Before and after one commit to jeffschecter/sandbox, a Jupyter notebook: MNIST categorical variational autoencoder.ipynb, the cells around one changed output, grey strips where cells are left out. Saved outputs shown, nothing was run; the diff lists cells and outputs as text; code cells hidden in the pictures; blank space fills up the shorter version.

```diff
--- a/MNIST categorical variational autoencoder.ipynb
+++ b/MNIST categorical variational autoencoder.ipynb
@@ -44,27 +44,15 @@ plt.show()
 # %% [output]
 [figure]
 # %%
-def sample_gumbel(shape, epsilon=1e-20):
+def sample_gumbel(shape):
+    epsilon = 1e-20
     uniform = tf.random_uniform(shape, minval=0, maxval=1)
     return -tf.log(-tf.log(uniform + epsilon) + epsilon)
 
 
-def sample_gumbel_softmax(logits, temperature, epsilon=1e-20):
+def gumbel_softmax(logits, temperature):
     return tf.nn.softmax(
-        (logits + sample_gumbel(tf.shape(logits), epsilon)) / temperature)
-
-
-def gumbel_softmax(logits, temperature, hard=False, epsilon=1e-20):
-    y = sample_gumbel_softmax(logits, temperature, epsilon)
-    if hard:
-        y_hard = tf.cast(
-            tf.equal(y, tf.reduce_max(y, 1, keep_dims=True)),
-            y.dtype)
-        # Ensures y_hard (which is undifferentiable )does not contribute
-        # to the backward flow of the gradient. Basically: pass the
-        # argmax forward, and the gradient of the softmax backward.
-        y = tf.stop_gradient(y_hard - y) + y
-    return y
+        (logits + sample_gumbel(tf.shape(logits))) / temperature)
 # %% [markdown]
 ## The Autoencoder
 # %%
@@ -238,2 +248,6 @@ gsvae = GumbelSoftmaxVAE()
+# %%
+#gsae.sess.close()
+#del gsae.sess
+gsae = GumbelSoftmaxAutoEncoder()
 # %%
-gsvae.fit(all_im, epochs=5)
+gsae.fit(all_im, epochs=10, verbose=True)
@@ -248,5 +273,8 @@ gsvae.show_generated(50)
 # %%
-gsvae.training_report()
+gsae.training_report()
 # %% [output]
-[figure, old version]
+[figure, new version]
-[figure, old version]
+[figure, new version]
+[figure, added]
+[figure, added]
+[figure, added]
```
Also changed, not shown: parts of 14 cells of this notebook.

WHAT NEEDS TO BE DONE:
Would you please write out all the entries exactly?

WRITTEN ANSWER:
Before and after one commit to jeffschecter/sandbox, a Jupyter notebook: MNIST categorical variational autoencoder.ipynb, the cells around one changed output, grey strips where cells are left out. Saved outputs shown, nothing was run; the diff lists cells and outputs as text; code cells hidden in the pictures; blank space fills up the shorter version.

```diff
--- a/MNIST categorical variational autoencoder.ipynb
+++ b/MNIST categorical variational autoencoder.ipynb
@@ -44,27 +44,15 @@ plt.show()
 # %% [output]
 [figure]
 # %%
-def sample_gumbel(shape, epsilon=1e-20):
+def sample_gumbel(shape):
+    epsilon = 1e-20
     uniform = tf.random_uniform(shape, minval=0, maxval=1)
     return -tf.log(-tf.log(uniform + epsilon) + epsilon)
 
 
-def sample_gumbel_softmax(logits, temperature, epsilon=1e-20):
+def gumbel_softmax(logits, temperature):
     return tf.nn.softmax(
-        (logits + sample_gumbel(tf.shape(logits), epsilon)) / temperature)
-
-
-def gumbel_softmax(logits, temperature, hard=False, epsilon=1e-20):
-    y = sample_gumbel_softmax(logits, temperature, epsilon)
-    if hard:
-        y_hard = tf.cast(
-            tf.equal(y, tf.reduce_max(y, 1, keep_dims=True)),
-            y.dtype)
-        # Ensures y_hard (which is undifferentiable )does not contribute
-        # to the backward flow of the gradient. Basically: pass the
-        # argmax forward, and the gradient of the softmax backward.
-        y = tf.stop_gradient(y_hard - y) + y
-    return y
+        (logits + sample_gumbel(tf.shape(logits))) / temperature)
 # %% [markdown]
 ## The Autoencoder
 # %%
@@ -238,2 +248,6 @@ gsvae = GumbelSoftmaxVAE()
+# %%
+#gsae.sess.close()
+#del gsae.sess
+gsae = GumbelSoftmaxAutoEncoder()
 # %%
-gsvae.fit(all_im, epochs=5)
+gsae.fit(all_im, epochs=10, verbose=True)
@@ -248,5 +273,8 @@ gsvae.show_generated(50)
 # %%
-gsvae.training_report()
+gsae.training_report()
 # %% [output]
-[figure, old version]
+[figure, new version]
-[figure, old version]
+[figure, new version]
+[figure, added]
+[figure, added]
+[figure, added]
```
Also changed, not shown: parts of 14 cells of this notebook.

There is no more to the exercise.